What the task asks: Collect each line of the records containing the string "README".

******

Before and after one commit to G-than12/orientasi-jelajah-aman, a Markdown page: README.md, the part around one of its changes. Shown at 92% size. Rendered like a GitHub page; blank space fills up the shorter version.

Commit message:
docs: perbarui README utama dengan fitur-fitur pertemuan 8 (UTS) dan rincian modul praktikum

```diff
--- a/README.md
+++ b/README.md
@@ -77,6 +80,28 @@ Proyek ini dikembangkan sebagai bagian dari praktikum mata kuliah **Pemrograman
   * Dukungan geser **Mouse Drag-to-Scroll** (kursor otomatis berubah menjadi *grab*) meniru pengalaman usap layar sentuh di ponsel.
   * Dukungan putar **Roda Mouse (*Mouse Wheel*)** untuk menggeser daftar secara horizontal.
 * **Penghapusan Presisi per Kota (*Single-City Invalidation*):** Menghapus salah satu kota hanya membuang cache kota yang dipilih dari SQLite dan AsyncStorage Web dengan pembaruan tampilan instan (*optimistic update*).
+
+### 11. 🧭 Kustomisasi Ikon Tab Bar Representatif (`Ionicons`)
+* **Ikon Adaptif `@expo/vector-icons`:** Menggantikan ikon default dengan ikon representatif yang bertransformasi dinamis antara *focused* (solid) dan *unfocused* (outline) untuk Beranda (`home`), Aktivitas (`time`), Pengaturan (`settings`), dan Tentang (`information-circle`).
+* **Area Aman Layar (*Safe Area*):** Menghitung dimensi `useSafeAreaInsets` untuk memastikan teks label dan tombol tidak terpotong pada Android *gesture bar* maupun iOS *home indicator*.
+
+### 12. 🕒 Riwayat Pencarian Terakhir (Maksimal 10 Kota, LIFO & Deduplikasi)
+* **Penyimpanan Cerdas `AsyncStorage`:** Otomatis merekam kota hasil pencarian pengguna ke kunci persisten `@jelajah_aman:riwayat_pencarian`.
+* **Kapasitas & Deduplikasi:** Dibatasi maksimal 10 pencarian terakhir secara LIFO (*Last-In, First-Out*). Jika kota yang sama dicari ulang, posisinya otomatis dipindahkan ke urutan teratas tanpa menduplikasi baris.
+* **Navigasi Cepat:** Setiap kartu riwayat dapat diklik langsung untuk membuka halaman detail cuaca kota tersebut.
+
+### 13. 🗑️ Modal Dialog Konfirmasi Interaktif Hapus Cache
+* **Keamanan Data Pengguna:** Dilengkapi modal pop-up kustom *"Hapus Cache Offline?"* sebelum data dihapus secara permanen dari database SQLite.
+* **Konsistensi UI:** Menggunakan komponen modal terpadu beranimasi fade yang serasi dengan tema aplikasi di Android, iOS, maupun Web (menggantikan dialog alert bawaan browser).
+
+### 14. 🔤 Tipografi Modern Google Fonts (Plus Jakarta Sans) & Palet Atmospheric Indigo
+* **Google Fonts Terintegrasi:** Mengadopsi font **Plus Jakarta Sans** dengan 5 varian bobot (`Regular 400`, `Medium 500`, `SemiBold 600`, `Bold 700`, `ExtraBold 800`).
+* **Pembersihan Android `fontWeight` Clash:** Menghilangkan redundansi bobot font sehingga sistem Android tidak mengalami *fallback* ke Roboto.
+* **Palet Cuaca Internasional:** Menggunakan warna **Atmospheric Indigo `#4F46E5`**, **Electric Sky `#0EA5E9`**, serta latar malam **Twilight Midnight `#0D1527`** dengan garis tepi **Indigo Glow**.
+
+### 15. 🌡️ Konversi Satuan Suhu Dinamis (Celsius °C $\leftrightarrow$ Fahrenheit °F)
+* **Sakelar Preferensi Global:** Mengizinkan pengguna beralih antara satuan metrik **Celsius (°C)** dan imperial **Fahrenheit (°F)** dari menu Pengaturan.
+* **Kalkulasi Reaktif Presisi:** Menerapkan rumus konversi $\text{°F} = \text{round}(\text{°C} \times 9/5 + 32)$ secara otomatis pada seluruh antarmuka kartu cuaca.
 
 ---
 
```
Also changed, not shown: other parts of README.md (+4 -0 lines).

******

Solved problem:
Before and after one commit to G-than12/orientasi-jelajah-aman, a Markdown page: README.md, the part around one of its changes. Shown at 92% size. Rendered like a GitHub page; blank space fills up the shorter version.
docs: perbarui README utama dengan fitur-fitur pertemuan 8 (UTS) dan rincian modul praktikum
--- a/README.md
+++ b/README.md
Also changed, not shown: other parts of README.md (+4 -0 lines).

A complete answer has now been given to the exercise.